Go line by line through the data below and count those with the string "changed". Give the number only.

========================

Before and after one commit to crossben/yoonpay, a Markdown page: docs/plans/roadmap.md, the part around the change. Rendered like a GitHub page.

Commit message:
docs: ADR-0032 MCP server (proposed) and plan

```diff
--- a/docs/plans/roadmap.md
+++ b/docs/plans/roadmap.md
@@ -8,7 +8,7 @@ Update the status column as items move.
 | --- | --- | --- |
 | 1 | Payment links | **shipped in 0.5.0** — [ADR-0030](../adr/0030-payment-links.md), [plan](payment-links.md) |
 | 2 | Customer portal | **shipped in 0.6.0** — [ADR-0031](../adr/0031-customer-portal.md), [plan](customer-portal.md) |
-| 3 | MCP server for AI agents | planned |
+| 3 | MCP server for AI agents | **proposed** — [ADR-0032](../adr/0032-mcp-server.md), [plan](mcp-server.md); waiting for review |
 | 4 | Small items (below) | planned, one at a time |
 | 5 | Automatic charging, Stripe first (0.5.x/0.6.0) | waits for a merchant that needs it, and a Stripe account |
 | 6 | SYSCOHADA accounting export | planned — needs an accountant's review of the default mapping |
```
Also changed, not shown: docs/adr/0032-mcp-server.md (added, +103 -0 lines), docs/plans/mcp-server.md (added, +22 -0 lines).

========================

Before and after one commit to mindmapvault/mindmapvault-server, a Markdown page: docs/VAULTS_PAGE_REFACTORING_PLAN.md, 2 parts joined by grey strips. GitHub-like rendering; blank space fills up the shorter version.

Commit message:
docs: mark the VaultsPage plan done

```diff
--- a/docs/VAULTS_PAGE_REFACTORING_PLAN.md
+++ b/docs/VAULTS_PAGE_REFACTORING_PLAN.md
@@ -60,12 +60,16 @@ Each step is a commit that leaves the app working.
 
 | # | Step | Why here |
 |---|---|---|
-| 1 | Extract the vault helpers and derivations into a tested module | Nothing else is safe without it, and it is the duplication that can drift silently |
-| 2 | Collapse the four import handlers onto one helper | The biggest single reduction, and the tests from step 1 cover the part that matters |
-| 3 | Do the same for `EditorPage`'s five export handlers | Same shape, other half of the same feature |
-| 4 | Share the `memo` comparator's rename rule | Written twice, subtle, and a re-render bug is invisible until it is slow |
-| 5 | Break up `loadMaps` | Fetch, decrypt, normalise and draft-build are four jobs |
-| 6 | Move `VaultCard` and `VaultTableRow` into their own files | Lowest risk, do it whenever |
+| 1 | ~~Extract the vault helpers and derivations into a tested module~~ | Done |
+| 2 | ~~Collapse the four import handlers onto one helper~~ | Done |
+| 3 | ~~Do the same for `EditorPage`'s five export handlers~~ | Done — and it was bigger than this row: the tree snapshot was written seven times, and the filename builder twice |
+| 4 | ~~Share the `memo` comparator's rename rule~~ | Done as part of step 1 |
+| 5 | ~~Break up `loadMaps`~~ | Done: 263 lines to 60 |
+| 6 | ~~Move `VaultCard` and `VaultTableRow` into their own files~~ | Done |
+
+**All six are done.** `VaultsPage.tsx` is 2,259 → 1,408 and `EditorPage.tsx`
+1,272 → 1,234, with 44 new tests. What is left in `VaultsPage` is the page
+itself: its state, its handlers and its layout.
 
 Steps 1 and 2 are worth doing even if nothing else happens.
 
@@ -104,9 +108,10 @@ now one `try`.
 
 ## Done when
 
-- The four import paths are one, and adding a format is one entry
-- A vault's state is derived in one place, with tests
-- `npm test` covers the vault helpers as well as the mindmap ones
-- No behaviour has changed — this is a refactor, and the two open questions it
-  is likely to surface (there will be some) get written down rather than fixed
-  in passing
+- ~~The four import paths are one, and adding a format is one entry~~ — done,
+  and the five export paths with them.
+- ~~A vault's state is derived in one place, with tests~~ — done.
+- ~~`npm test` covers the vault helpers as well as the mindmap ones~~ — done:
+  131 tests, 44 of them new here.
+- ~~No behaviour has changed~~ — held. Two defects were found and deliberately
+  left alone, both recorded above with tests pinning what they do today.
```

========================

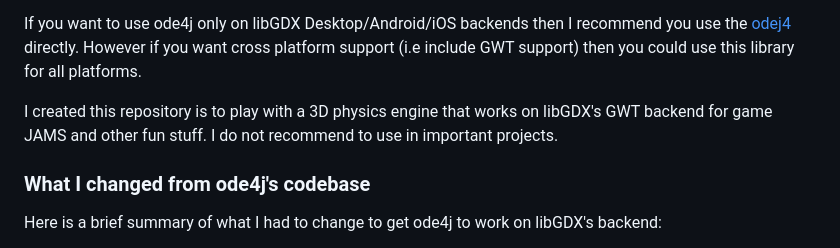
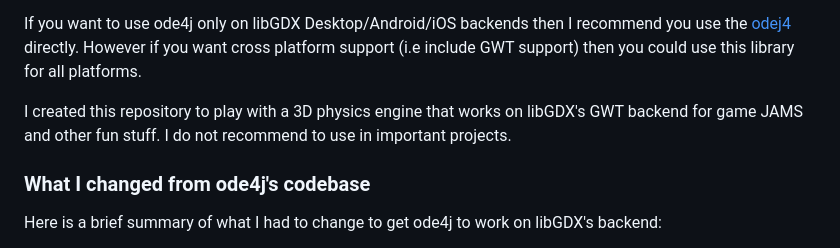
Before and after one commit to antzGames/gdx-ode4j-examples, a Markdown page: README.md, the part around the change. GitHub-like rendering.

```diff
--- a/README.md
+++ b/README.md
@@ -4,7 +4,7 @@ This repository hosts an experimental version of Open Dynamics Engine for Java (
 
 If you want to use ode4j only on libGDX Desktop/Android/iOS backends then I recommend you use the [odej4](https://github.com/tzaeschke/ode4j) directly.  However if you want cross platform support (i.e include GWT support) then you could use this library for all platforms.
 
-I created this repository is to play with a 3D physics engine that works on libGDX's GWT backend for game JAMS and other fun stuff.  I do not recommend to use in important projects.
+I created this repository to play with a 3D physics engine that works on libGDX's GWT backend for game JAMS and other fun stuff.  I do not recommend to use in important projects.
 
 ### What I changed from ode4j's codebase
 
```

========================

_SOLVED PROBLEM_
4